Data for processing
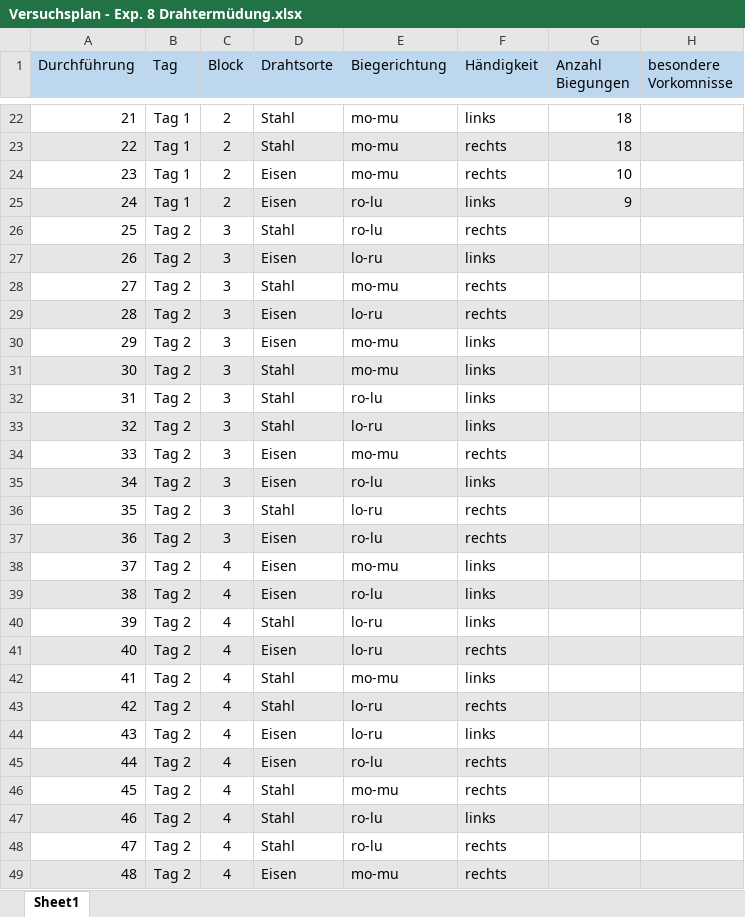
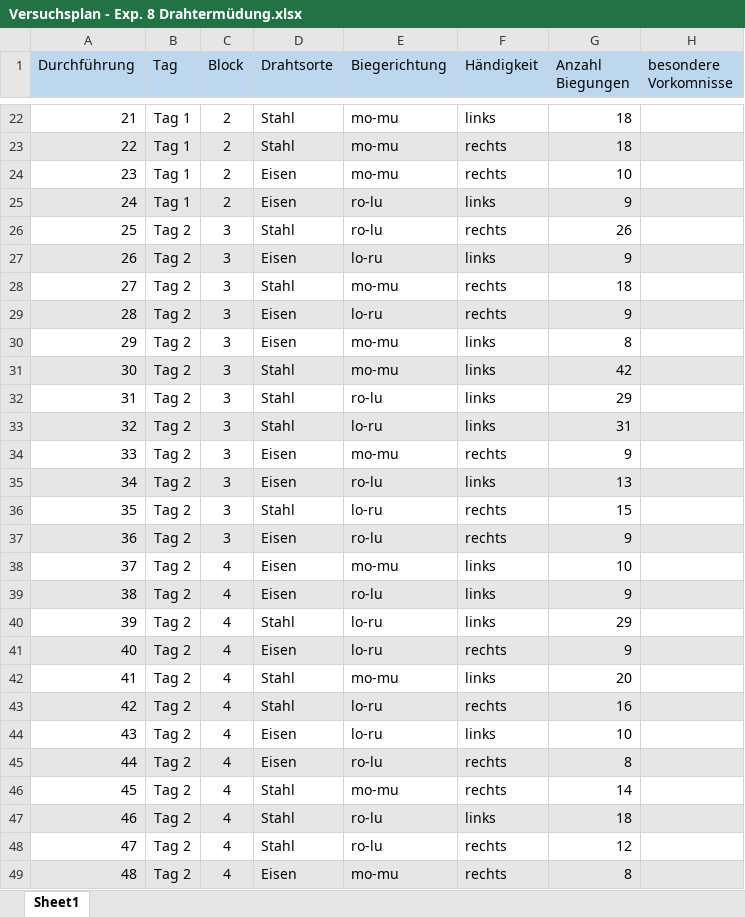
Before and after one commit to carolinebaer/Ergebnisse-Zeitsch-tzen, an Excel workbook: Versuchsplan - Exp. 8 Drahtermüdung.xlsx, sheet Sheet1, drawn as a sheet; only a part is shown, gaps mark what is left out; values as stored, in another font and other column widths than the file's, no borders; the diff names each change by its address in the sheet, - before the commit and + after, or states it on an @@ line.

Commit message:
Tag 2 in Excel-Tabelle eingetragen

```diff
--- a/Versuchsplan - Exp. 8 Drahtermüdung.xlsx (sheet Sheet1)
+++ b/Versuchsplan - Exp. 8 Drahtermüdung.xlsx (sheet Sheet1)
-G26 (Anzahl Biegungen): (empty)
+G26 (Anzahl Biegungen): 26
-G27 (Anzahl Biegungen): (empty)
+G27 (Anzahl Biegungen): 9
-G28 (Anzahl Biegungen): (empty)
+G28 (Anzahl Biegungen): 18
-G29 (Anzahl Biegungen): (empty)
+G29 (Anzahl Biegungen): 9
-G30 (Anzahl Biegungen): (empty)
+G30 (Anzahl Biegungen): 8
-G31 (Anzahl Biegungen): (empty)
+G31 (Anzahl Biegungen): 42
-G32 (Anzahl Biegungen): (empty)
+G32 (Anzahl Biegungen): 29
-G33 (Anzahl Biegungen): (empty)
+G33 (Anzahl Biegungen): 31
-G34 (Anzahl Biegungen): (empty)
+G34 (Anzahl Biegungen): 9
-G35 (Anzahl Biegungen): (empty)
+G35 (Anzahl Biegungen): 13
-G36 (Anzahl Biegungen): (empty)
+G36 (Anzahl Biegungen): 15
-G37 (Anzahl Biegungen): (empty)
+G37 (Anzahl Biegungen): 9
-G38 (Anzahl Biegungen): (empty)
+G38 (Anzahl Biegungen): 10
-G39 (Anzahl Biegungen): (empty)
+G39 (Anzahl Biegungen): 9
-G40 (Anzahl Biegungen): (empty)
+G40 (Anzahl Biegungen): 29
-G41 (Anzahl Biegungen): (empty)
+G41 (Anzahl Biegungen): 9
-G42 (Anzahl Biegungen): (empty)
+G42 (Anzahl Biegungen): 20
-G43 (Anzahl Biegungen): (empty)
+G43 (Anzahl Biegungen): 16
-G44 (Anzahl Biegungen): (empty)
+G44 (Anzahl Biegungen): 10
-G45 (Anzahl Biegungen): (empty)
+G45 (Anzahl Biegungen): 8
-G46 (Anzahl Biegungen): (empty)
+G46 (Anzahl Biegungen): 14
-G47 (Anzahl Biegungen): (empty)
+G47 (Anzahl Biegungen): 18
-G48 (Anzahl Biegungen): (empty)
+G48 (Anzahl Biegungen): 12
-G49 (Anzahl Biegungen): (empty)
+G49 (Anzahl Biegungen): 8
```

--

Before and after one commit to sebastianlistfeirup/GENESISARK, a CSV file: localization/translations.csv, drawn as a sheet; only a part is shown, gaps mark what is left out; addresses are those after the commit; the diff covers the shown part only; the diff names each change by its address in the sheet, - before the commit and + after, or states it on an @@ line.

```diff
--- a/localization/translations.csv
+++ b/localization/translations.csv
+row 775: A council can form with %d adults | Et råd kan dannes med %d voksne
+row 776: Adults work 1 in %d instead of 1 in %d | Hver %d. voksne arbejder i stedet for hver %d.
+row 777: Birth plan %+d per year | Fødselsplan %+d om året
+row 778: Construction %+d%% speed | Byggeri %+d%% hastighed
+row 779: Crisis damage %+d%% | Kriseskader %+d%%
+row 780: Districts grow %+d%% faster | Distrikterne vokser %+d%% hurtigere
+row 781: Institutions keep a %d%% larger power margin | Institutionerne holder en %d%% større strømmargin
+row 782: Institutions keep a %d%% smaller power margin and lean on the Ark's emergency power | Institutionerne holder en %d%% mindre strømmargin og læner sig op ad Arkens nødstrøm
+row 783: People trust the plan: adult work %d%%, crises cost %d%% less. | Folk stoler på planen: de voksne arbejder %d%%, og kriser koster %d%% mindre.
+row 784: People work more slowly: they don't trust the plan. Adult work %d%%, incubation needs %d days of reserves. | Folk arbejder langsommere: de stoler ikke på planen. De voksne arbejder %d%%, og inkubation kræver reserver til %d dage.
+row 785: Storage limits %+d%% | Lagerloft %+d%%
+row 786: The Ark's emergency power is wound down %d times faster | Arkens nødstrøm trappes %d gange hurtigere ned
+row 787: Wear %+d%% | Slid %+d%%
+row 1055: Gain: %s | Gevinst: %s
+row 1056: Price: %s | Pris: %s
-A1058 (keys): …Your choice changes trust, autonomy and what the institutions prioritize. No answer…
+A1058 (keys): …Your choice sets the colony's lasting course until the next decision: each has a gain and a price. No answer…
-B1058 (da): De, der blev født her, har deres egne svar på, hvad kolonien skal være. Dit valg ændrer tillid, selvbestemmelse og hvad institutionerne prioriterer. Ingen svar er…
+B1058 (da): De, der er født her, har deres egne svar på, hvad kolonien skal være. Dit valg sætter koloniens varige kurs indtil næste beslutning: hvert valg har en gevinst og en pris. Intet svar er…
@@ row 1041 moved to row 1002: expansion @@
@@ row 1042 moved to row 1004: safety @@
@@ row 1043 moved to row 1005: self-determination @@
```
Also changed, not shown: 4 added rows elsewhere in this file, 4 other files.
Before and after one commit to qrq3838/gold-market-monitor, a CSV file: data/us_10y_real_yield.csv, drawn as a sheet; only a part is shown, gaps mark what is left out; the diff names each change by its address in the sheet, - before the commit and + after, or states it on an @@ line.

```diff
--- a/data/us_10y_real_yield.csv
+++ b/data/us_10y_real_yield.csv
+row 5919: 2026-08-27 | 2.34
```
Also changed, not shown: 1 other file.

Your instructions
Which lines above include the word "choice"? Pick them out and copy them.

Response
-A1058 (keys): …Your choice changes trust, autonomy and what the institutions prioritize. No answer…
+A1058 (keys): …Your choice sets the colony's lasting course until the next decision: each has a gain and a price. No answer…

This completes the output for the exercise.